-------- INPUT DATA --------

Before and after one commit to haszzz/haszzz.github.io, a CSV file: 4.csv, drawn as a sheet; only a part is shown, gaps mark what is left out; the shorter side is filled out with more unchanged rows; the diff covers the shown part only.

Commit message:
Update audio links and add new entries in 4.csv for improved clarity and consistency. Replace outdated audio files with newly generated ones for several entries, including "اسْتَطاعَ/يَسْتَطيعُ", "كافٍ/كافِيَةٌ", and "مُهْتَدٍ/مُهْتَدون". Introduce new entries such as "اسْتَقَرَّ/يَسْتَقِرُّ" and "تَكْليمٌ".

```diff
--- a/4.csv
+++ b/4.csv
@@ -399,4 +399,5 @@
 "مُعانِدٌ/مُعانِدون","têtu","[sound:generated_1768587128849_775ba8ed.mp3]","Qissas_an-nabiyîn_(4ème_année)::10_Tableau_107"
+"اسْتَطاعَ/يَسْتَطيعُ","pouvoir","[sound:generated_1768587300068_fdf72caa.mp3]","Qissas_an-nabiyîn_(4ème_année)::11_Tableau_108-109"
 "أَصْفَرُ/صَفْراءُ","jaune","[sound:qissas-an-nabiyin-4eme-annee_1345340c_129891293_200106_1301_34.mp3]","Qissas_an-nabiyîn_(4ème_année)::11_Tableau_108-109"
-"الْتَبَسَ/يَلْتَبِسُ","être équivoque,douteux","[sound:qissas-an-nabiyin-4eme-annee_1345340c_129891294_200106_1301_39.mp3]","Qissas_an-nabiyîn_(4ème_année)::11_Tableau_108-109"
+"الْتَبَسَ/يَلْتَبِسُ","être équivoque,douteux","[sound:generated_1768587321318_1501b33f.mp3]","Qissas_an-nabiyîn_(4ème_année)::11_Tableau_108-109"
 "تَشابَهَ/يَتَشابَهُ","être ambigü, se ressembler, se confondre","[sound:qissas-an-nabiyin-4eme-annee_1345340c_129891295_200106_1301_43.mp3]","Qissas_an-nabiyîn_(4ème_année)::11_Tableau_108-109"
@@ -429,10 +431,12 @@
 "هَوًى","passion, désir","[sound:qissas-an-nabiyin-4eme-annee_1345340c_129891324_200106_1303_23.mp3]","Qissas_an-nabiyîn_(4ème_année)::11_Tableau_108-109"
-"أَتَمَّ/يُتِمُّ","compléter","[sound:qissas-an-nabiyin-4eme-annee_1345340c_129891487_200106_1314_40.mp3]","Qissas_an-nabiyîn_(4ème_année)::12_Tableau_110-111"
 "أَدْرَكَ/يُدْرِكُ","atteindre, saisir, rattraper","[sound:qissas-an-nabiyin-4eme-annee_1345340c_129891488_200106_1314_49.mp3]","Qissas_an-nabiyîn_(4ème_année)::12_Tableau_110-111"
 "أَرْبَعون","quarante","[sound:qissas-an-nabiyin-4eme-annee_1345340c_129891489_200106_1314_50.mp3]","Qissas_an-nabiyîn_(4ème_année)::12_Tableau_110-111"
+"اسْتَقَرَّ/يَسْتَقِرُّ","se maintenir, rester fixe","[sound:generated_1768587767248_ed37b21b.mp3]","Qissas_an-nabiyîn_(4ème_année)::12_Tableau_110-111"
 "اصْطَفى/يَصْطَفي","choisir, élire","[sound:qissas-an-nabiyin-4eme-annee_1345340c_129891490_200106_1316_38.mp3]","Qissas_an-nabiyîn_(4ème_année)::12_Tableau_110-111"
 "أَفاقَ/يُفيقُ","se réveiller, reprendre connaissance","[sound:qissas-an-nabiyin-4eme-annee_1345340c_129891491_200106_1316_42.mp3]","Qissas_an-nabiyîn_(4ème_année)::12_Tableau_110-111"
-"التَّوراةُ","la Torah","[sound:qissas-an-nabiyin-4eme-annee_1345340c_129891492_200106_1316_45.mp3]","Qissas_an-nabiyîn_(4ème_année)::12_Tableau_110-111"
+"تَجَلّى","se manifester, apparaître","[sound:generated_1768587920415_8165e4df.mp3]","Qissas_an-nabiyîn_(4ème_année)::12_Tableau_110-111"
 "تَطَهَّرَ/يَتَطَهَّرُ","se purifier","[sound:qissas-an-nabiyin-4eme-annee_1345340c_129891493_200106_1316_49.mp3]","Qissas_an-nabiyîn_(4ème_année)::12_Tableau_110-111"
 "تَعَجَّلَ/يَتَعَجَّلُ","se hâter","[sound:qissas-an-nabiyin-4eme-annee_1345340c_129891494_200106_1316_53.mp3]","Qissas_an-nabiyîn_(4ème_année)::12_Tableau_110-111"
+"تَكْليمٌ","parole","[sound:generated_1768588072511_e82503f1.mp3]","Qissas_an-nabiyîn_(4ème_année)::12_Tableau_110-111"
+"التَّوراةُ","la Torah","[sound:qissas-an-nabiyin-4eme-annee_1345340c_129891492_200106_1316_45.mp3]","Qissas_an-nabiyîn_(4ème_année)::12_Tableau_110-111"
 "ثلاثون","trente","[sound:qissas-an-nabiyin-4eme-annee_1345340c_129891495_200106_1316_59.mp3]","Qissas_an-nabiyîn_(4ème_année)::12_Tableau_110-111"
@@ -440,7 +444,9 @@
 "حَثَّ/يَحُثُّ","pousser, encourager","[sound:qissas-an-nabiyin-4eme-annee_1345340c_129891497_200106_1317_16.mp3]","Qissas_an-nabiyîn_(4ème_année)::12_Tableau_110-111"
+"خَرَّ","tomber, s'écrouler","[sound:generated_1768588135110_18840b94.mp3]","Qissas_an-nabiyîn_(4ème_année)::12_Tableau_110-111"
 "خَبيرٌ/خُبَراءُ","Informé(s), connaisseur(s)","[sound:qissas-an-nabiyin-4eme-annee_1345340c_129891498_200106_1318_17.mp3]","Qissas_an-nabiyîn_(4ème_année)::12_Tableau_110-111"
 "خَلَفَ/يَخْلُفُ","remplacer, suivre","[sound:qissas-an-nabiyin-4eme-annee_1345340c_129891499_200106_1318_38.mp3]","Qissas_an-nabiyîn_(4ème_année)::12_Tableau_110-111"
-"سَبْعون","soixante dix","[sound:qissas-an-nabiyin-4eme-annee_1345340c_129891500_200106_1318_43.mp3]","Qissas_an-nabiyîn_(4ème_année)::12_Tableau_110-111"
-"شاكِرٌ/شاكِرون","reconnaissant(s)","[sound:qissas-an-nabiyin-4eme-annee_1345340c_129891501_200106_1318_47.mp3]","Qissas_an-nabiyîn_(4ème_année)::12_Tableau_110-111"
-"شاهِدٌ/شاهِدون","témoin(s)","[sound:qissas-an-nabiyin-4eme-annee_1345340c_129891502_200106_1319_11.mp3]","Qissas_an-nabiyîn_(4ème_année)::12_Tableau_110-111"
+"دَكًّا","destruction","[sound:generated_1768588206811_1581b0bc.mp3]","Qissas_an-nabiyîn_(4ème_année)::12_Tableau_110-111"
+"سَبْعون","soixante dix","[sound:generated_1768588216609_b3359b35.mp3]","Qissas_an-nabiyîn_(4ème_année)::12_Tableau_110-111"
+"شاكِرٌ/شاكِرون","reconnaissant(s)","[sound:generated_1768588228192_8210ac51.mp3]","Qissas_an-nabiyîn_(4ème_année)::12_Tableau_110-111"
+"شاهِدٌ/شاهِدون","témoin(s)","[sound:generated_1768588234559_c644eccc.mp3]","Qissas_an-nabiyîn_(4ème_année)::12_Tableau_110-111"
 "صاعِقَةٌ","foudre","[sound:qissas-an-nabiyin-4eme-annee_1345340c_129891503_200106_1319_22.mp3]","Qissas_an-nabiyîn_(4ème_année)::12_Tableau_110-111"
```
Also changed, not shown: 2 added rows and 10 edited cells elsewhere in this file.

--------

- [EXERCISE DESCRIPTION]
Take the records above and return them exactly as written.

- [FINISHED TASK]
Before and after one commit to haszzz/haszzz.github.io, a CSV file: 4.csv, drawn as a sheet; only a part is shown, gaps mark what is left out; the shorter side is filled out with more unchanged rows; the diff covers the shown part only.

Commit message:
Update audio links and add new entries in 4.csv for improved clarity and consistency. Replace outdated audio files with newly generated ones for several entries, including "اسْتَطاعَ/يَسْتَطيعُ", "كافٍ/كافِيَةٌ", and "مُهْتَدٍ/مُهْتَدون". Introduce new entries such as "اسْتَقَرَّ/يَسْتَقِرُّ" and "تَكْليمٌ".

```diff
--- a/4.csv
+++ b/4.csv
@@ -399,4 +399,5 @@
 "مُعانِدٌ/مُعانِدون","têtu","[sound:generated_1768587128849_775ba8ed.mp3]","Qissas_an-nabiyîn_(4ème_année)::10_Tableau_107"
+"اسْتَطاعَ/يَسْتَطيعُ","pouvoir","[sound:generated_1768587300068_fdf72caa.mp3]","Qissas_an-nabiyîn_(4ème_année)::11_Tableau_108-109"
 "أَصْفَرُ/صَفْراءُ","jaune","[sound:qissas-an-nabiyin-4eme-annee_1345340c_129891293_200106_1301_34.mp3]","Qissas_an-nabiyîn_(4ème_année)::11_Tableau_108-109"
-"الْتَبَسَ/يَلْتَبِسُ","être équivoque,douteux","[sound:qissas-an-nabiyin-4eme-annee_1345340c_129891294_200106_1301_39.mp3]","Qissas_an-nabiyîn_(4ème_année)::11_Tableau_108-109"
+"الْتَبَسَ/يَلْتَبِسُ","être équivoque,douteux","[sound:generated_1768587321318_1501b33f.mp3]","Qissas_an-nabiyîn_(4ème_année)::11_Tableau_108-109"
 "تَشابَهَ/يَتَشابَهُ","être ambigü, se ressembler, se confondre","[sound:qissas-an-nabiyin-4eme-annee_1345340c_129891295_200106_1301_43.mp3]","Qissas_an-nabiyîn_(4ème_année)::11_Tableau_108-109"
@@ -429,10 +431,12 @@
 "هَوًى","passion, désir","[sound:qissas-an-nabiyin-4eme-annee_1345340c_129891324_200106_1303_23.mp3]","Qissas_an-nabiyîn_(4ème_année)::11_Tableau_108-109"
-"أَتَمَّ/يُتِمُّ","compléter","[sound:qissas-an-nabiyin-4eme-annee_1345340c_129891487_200106_1314_40.mp3]","Qissas_an-nabiyîn_(4ème_année)::12_Tableau_110-111"
 "أَدْرَكَ/يُدْرِكُ","atteindre, saisir, rattraper","[sound:qissas-an-nabiyin-4eme-annee_1345340c_129891488_200106_1314_49.mp3]","Qissas_an-nabiyîn_(4ème_année)::12_Tableau_110-111"
 "أَرْبَعون","quarante","[sound:qissas-an-nabiyin-4eme-annee_1345340c_129891489_200106_1314_50.mp3]","Qissas_an-nabiyîn_(4ème_année)::12_Tableau_110-111"
+"اسْتَقَرَّ/يَسْتَقِرُّ","se maintenir, rester fixe","[sound:generated_1768587767248_ed37b21b.mp3]","Qissas_an-nabiyîn_(4ème_année)::12_Tableau_110-111"
 "اصْطَفى/يَصْطَفي","choisir, élire","[sound:qissas-an-nabiyin-4eme-annee_1345340c_129891490_200106_1316_38.mp3]","Qissas_an-nabiyîn_(4ème_année)::12_Tableau_110-111"
 "أَفاقَ/يُفيقُ","se réveiller, reprendre connaissance","[sound:qissas-an-nabiyin-4eme-annee_1345340c_129891491_200106_1316_42.mp3]","Qissas_an-nabiyîn_(4ème_année)::12_Tableau_110-111"
-"التَّوراةُ","la Torah","[sound:qissas-an-nabiyin-4eme-annee_1345340c_129891492_200106_1316_45.mp3]","Qissas_an-nabiyîn_(4ème_année)::12_Tableau_110-111"
+"تَجَلّى","se manifester, apparaître","[sound:generated_1768587920415_8165e4df.mp3]","Qissas_an-nabiyîn_(4ème_année)::12_Tableau_110-111"
 "تَطَهَّرَ/يَتَطَهَّرُ","se purifier","[sound:qissas-an-nabiyin-4eme-annee_1345340c_129891493_200106_1316_49.mp3]","Qissas_an-nabiyîn_(4ème_année)::12_Tableau_110-111"
 "تَعَجَّلَ/يَتَعَجَّلُ","se hâter","[sound:qissas-an-nabiyin-4eme-annee_1345340c_129891494_200106_1316_53.mp3]","Qissas_an-nabiyîn_(4ème_année)::12_Tableau_110-111"
+"تَكْليمٌ","parole","[sound:generated_1768588072511_e82503f1.mp3]","Qissas_an-nabiyîn_(4ème_année)::12_Tableau_110-111"
+"التَّوراةُ","la Torah","[sound:qissas-an-nabiyin-4eme-annee_1345340c_129891492_200106_1316_45.mp3]","Qissas_an-nabiyîn_(4ème_année)::12_Tableau_110-111"
 "ثلاثون","trente","[sound:qissas-an-nabiyin-4eme-annee_1345340c_129891495_200106_1316_59.mp3]","Qissas_an-nabiyîn_(4ème_année)::12_Tableau_110-111"
@@ -440,7 +444,9 @@
 "حَثَّ/يَحُثُّ","pousser, encourager","[sound:qissas-an-nabiyin-4eme-annee_1345340c_129891497_200106_1317_16.mp3]","Qissas_an-nabiyîn_(4ème_année)::12_Tableau_110-111"
+"خَرَّ","tomber, s'écrouler","[sound:generated_1768588135110_18840b94.mp3]","Qissas_an-nabiyîn_(4ème_année)::12_Tableau_110-111"
 "خَبيرٌ/خُبَراءُ","Informé(s), connaisseur(s)","[sound:qissas-an-nabiyin-4eme-annee_1345340c_129891498_200106_1318_17.mp3]","Qissas_an-nabiyîn_(4ème_année)::12_Tableau_110-111"
 "خَلَفَ/يَخْلُفُ","remplacer, suivre","[sound:qissas-an-nabiyin-4eme-annee_1345340c_129891499_200106_1318_38.mp3]","Qissas_an-nabiyîn_(4ème_année)::12_Tableau_110-111"
-"سَبْعون","soixante dix","[sound:qissas-an-nabiyin-4eme-annee_1345340c_129891500_200106_1318_43.mp3]","Qissas_an-nabiyîn_(4ème_année)::12_Tableau_110-111"
-"شاكِرٌ/شاكِرون","reconnaissant(s)","[sound:qissas-an-nabiyin-4eme-annee_1345340c_129891501_200106_1318_47.mp3]","Qissas_an-nabiyîn_(4ème_année)::12_Tableau_110-111"
-"شاهِدٌ/شاهِدون","témoin(s)","[sound:qissas-an-nabiyin-4eme-annee_1345340c_129891502_200106_1319_11.mp3]","Qissas_an-nabiyîn_(4ème_année)::12_Tableau_110-111"
+"دَكًّا","destruction","[sound:generated_1768588206811_1581b0bc.mp3]","Qissas_an-nabiyîn_(4ème_année)::12_Tableau_110-111"
+"سَبْعون","soixante dix","[sound:generated_1768588216609_b3359b35.mp3]","Qissas_an-nabiyîn_(4ème_année)::12_Tableau_110-111"
+"شاكِرٌ/شاكِرون","reconnaissant(s)","[sound:generated_1768588228192_8210ac51.mp3]","Qissas_an-nabiyîn_(4ème_année)::12_Tableau_110-111"
+"شاهِدٌ/شاهِدون","témoin(s)","[sound:generated_1768588234559_c644eccc.mp3]","Qissas_an-nabiyîn_(4ème_année)::12_Tableau_110-111"
 "صاعِقَةٌ","foudre","[sound:qissas-an-nabiyin-4eme-annee_1345340c_129891503_200106_1319_22.mp3]","Qissas_an-nabiyîn_(4ème_année)::12_Tableau_110-111"
```
Also changed, not shown: 2 added rows and 10 edited cells elsewhere in this file.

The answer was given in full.